The church in Malate is one of the church that I occasionally pass by whenever I go to a meeting. This church is so out of the way that my chance of visiting this church is little. That’s why I was both surprised and pleased when I accidentally entered the church one afternoon. I say accidentally because I only realized that I entered Malate Church when I was already inside the church.
The church of Malate, built by the Augustinians in 1588, is one of the oldest church outside of Intramuros. Its stone structure was built in 1591. Just like many old churches that I visited, Malate Church served as a beacon of history. It was damaged by earthquakes. The original stone church was demolished in 1667 by the colonial government due to fear of an invasion of the Chinese pirate Koxinga.
|Malate Churh in 1831 as painted by the Frenchman Cyrille Pierre Théodore Laplace's Voyage Autour du Monde par les Mers de l’Inde et de Chine. Notice the nipa houses and trees, and the Manila Bay is so near the church. (Source: Filipino eScribbles, seen from Wikipedia)|
The British used Malate Church as headquarters during their invasion in 1762. It was then destroyed by a typhoon in 1868. The destruction of the church didn't make the faith of its parishioners falter. Together with their parish priest, the parishioners (who were mostly poor fishermen) asked for funds around Manila and the neighboring provinces.
The church rebuilt by the sweat and blood of the residents of Malate was burned during World War 2 with only the walls remained standing. The current structure of Malate Church, a good blending of Muslim and baroque architecture, was built by the Columban fathers.
Malate Church is not that spacious. I felt the wall pressing all around me. The good thing is that I feel the oldness of the church. That I am walked the very same aisle where generations and generations of Catholics had walked.
What I like is the Stations of the Cross because the painting looks great. My favorite is this image of sinners nailing our Lord to the cross.
Just like the first two churches that I featured for this year's virtual Visita Iglesia, Malate Church was also dedicated to Mama Mary, under her title as Our Lady of Good Remedies. Her image was brought by Augustinian Friar Juan de Guevara from Spain in 1624.
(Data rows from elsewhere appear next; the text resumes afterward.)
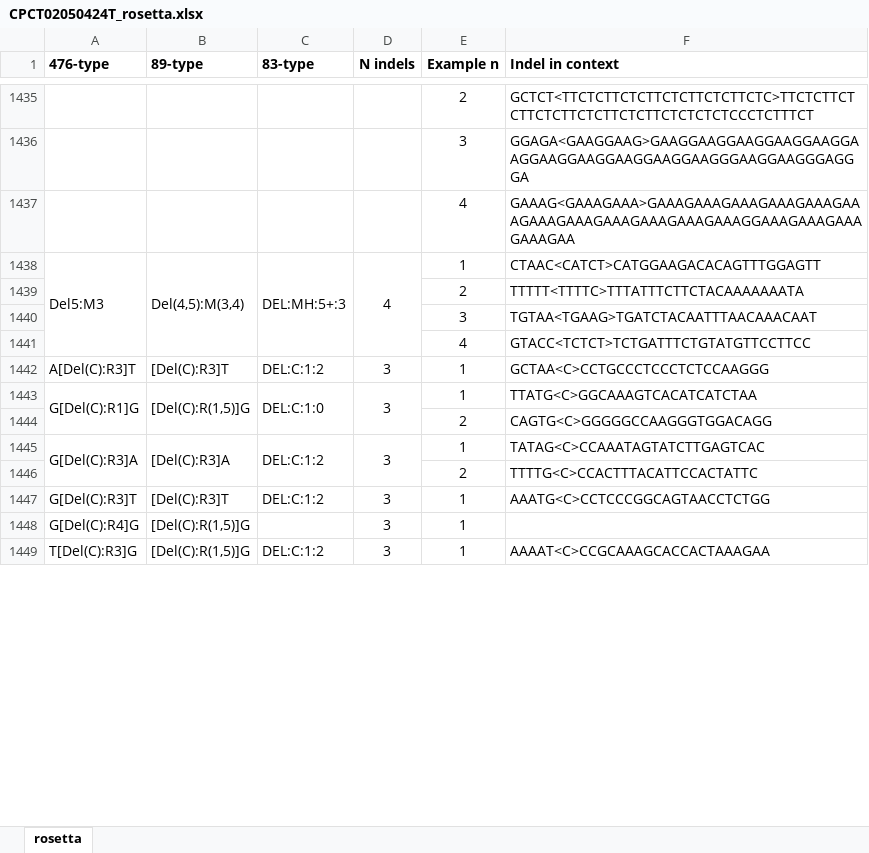
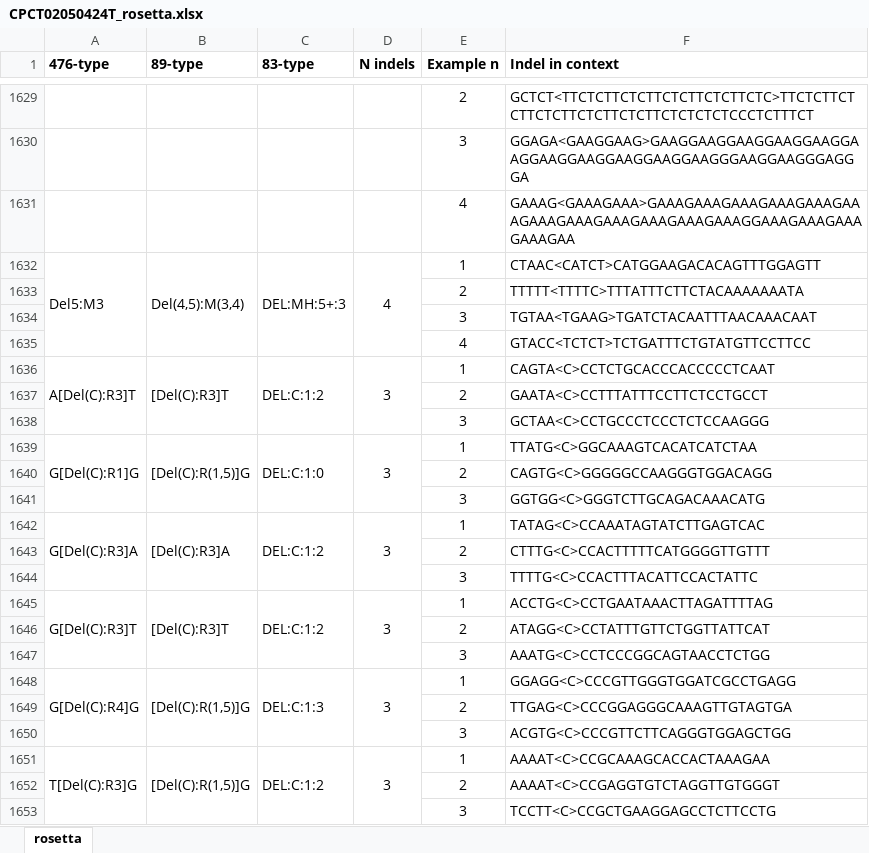
Before and after one commit to steverozen/mSigSpectra, an Excel workbook: development/one_file_rosetta_output/CPCT02050424T_rosetta.xlsx, sheet rosetta, drawn as a sheet; only a part is shown, gaps mark what is left out; values as stored, in another font and other column widths than the file's, no borders; addresses are those after the commit; the diff covers the shown part only; the diff names each change by its address in the sheet, - before the commit and + after, or states it on an @@ line.

```diff
--- a/development/one_file_rosetta_output/CPCT02050424T_rosetta.xlsx (sheet rosetta)
+++ b/development/one_file_rosetta_output/CPCT02050424T_rosetta.xlsx (sheet rosetta)
+A1636:A1638 merged
+B1636:B1638 merged
+C1636:C1638 merged
+D1636:D1638 merged
-F1636 (Indel in context): GCTAA<C>CCTGCCCTCCCTCTCCAAGGG
+F1636 (Indel in context): CAGTA<C>CCTCTGCACCCACCCCCTCAAT
+row 1637:  |  |  |  | 2 | GAATA<C>CCTTTATTTCCTTCTCCTGCCT
+row 1638:  |  |  |  | 3 | GCTAA<C>CCTGCCCTCCCTCTCCAAGGG
+row 1641:  |  |  |  | 3 | GGTGG<C>GGGTCTTGCAGACAAACATG
-F1643 (Indel in context): TTTTG<C>CCACTTTACATTCCACTATTC
+F1643 (Indel in context): CTTTG<C>CCACTTTTTCATGGGGTTGTTT
+row 1644:  |  |  |  | 3 | TTTTG<C>CCACTTTACATTCCACTATTC
+A1645:A1647 merged
+B1645:B1647 merged
+C1645:C1647 merged
+D1645:D1647 merged
-F1645 (Indel in context): AAATG<C>CCTCCCGGCAGTAACCTCTGG
+F1645 (Indel in context): ACCTG<C>CCTGAATAAACTTAGATTTTAG
+row 1646:  |  |  |  | 2 | ATAGG<C>CCTATTTGTTCTGGTTATTCAT
+row 1647:  |  |  |  | 3 | AAATG<C>CCTCCCGGCAGTAACCTCTGG
+A1648:A1650 merged
+B1648:B1650 merged
-C1648 (83-type): (empty)
+C1648 (83-type): DEL:C:1:3
+C1648:C1650 merged
+D1648:D1650 merged
-F1648 (Indel in context): (empty)
+F1648 (Indel in context): GGAGG<C>CCCGTTGGGTGGATCGCCTGAGG
+row 1649:  |  |  |  | 2 | TTGAG<C>CCCGGAGGGCAAAGTTGTAGTGA
+row 1650:  |  |  |  | 3 | ACGTG<C>CCCGTTCTTCAGGGTGGAGCTGG
+A1651:A1653 merged
+B1651:B1653 merged
+C1651:C1653 merged
+D1651:D1653 merged
+row 1652:  |  |  |  | 2 | AAAAT<C>CCGAGGTGTCTAGGTTGTGGGT
+row 1653:  |  |  |  | 3 | TCCTT<C>CCGCTGAAGGAGCCTCTTCCTG
```
Also changed, not shown: 254 added rows, 545 edited cells and merged cells elsewhere in this sheet, development/one_file_rosetta_output/CPCT02020815T_rosetta.xlsx, development/one_file_rosetta_output/CPCT02040317T_rosetta.xlsx, 42 other files.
|Malate Church's icon of Our Lady of Good Remedies (Source: Wikipedia)|
Devotion to Our Lady of Good Remedies became popular that it even spread to the provinces. In Pangasinan they have the “Virgin of Malate” and she is also hailed as the Queen of the Pampangeños.
I enjoyed my very short visit to Malate Church. I do wish to visit it again, especially now that bones and other relics of the past were unearthed at this church. Malate Church is truly a time capsule of Manila's history.
Plenty of information about Malate Church on this blog post was obtained from the Malate Church website and the Malate Church article in Wikipedia.
Visita Iglesia is a Catholic tradition of visiting seven churches during Maundy Thursday. For each day, this Holy Week, I will feature one church as a sort of virtual Visita Iglesia.